Collected data
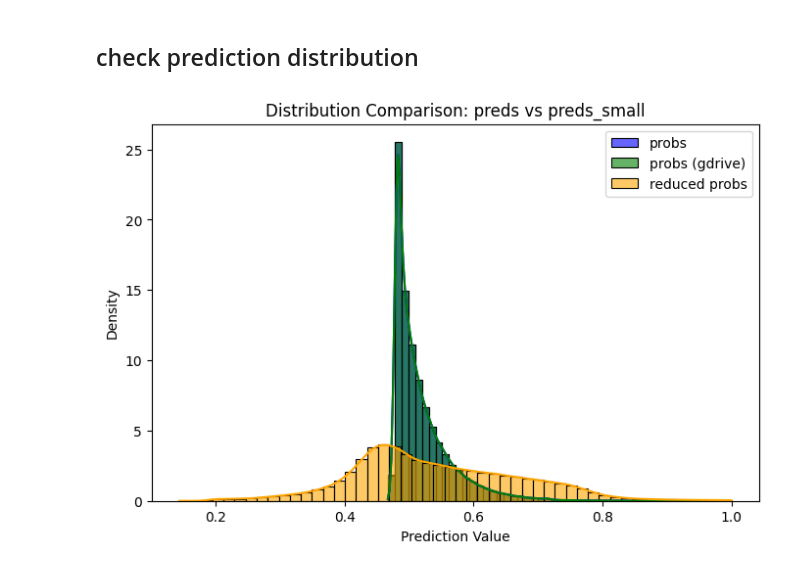
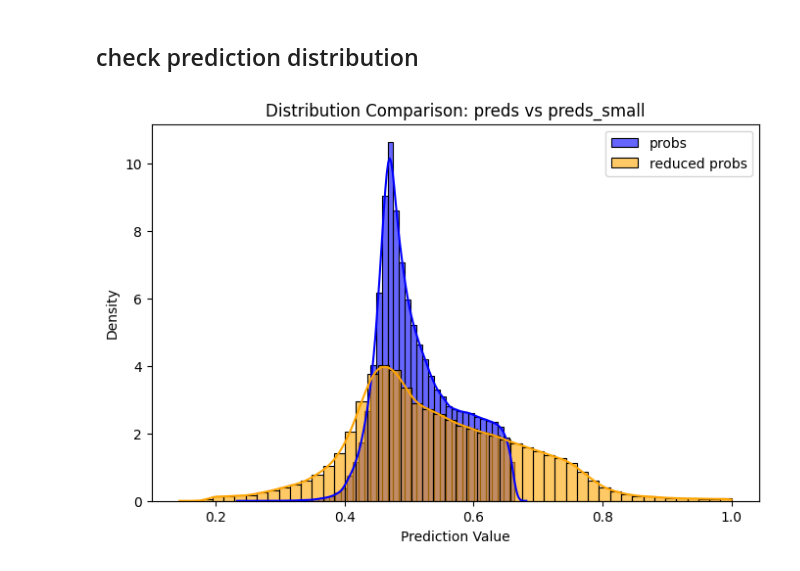
Before and after one commit to mathiesonlab/ss-interpret, a Jupyter notebook: notebooks/correl.ipynb, the cells around one changed output. Cells and saved outputs as stored; diff of their text form; code cells hidden in the pictures.

```diff
--- a/notebooks/correl.ipynb
+++ b/notebooks/correl.ipynb
@@ -61,19 +61,19 @@ plt.show()
 # %%
 # sanity check
 # the predictions are the same?
-preds = np.loadtxt('../results/predictions/CEU_0_230410_weights_GBR.txt')[:,-1]
-preds_old = np.loadtxt('../results/predictions/old/prob_CEU_0_230410_GBR.txt')[:,-1]
+preds = np.loadtxt('../results/predictions/CEU_3_230410_weights_GBR.txt')[:,-1]
+# preds_old = np.loadtxt('../results/predictions/old/prob_CEU_0_230410_GBR.txt')[:,-1]
 
 preds_small = np.loadtxt('../results/predictions/CEU_3_250626_GBR.txt')[:,-1]
 # %%
 plt.figure(figsize=(8, 5))
 sns.histplot(preds, bins=50, color='blue', label='probs', stat='density', kde=True, alpha=0.6)
-sns.histplot(preds_old, bins=50, color='green', label='probs (gdrive)', stat='density', kde=True, alpha=0.6)
+# sns.histplot(preds_old, bins=50, color='green', label='probs (gdrive)', stat='density', kde=True, alpha=0.6)
 sns.histplot(preds_small, bins=50, color='orange', label='reduced probs', stat='density', kde=True, alpha=0.6)
 plt.legend()
 plt.xlabel('Prediction Value')
 plt.ylabel('Density')
 plt.title('Distribution Comparison: preds vs preds_small')
 plt.show()
 # %% [output]
-[figure, old version]
+[figure, new version]
```
Also changed, not shown: parts of 2 cells of this notebook, 13 other files.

→ EXERCISE GOAL
Find the string "loadtxt" in the entries above. Copy each line where it occurs.

→ SOLUTION TO THE EXERCISE
-preds = np.loadtxt('../results/predictions/CEU_0_230410_weights_GBR.txt')[:,-1]
-preds_old = np.loadtxt('../results/predictions/old/prob_CEU_0_230410_GBR.txt')[:,-1]
+preds = np.loadtxt('../results/predictions/CEU_3_230410_weights_GBR.txt')[:,-1]
+# preds_old = np.loadtxt('../results/predictions/old/prob_CEU_0_230410_GBR.txt')[:,-1]
 preds_small = np.loadtxt('../results/predictions/CEU_3_250626_GBR.txt')[:,-1]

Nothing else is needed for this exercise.